## WHAT THE TASK REQUIRES
Throughout the records below, find each line holding "html" and copy it.

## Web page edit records
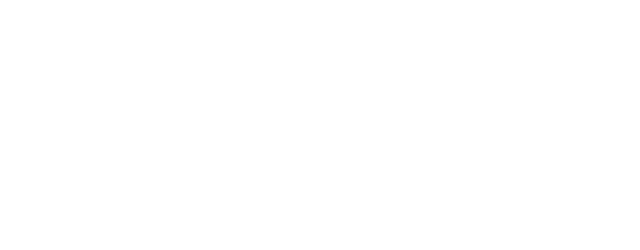
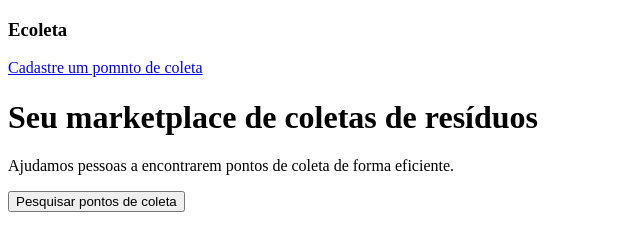
Before and after one commit to MauricioFe/NextLevel_Ecoleta, a plain HTML site: page index.html in a window 1280 px wide. Shown: the whole page, without its empty margins (0-640 px from the left). Drawn offline with Linux system fonts and the light colour scheme.

Commit message:
Estrutura do site

```diff
--- a/index.html
+++ b/index.html
@@ -1,11 +1,19 @@
 <!DOCTYPE html>
 <html lang="pt-br">
+
 <head>
     <meta charset="UTF-8">
     <meta name="viewport" content="width=device-width, initial-scale=1.0">
-    <title>Document</title>
+    <title>Ecoleta</title>
 </head>
+
 <body>
+    <h3>Ecoleta</h3>
+    <a href="#">Cadastre um pomnto de coleta</a>
+    <h1>Seu marketplace de coletas de resíduos</h1>
+    <p>Ajudamos pessoas a encontrarem pontos de coleta de forma eficiente.</p>
 
+    <button>Pesquisar pontos de coleta</button>
 </body>
+
 </html>
```
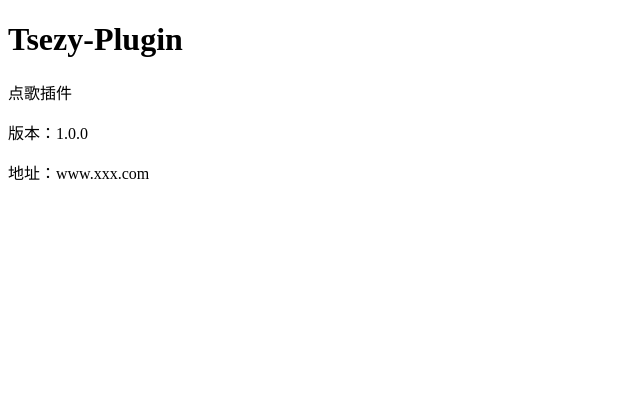
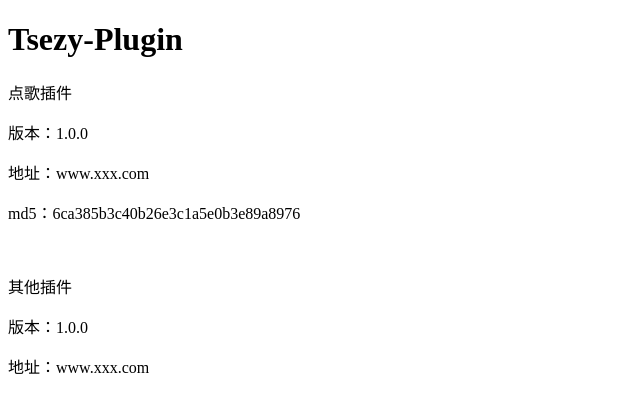
Before and after one commit to Tsezy/tsezy-plugin, a plain HTML site: page index.html in a window 1280 px wide. Shown: the whole page, without its empty margins (0-640 px from the left). Drawn offline with Linux system fonts and the light colour scheme.

Commit message:
Update index.html

```diff
--- a/index.html
+++ b/index.html
@@ -9,6 +9,10 @@
     <p>点歌插件<p>
     <p>版本：1.0.0</p>
     <p>地址：www.xxx.com</p>
+    <p>md5：6ca385b3c40b26e3c1a5e0b3e89a8976</p>
     <br>
+    <p>其他插件<p>
+    <p>版本：1.0.0</p>
+    <p>地址：www.xxx.com</p>
 </body>
 </html>
```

## YOUR SOLUTION
Before and after one commit to MauricioFe/NextLevel_Ecoleta, a plain HTML site: page index.html in a window 1280 px wide. Shown: the whole page, without its empty margins (0-640 px from the left). Drawn offline with Linux system fonts and the light colour scheme.
--- a/index.html
+++ b/index.html
 <!DOCTYPE html>
 <html lang="pt-br">
 </html>
Before and after one commit to Tsezy/tsezy-plugin, a plain HTML site: page index.html in a window 1280 px wide. Shown: the whole page, without its empty margins (0-640 px from the left). Drawn offline with Linux system fonts and the light colour scheme.
Update index.html
--- a/index.html
+++ b/index.html
 </html>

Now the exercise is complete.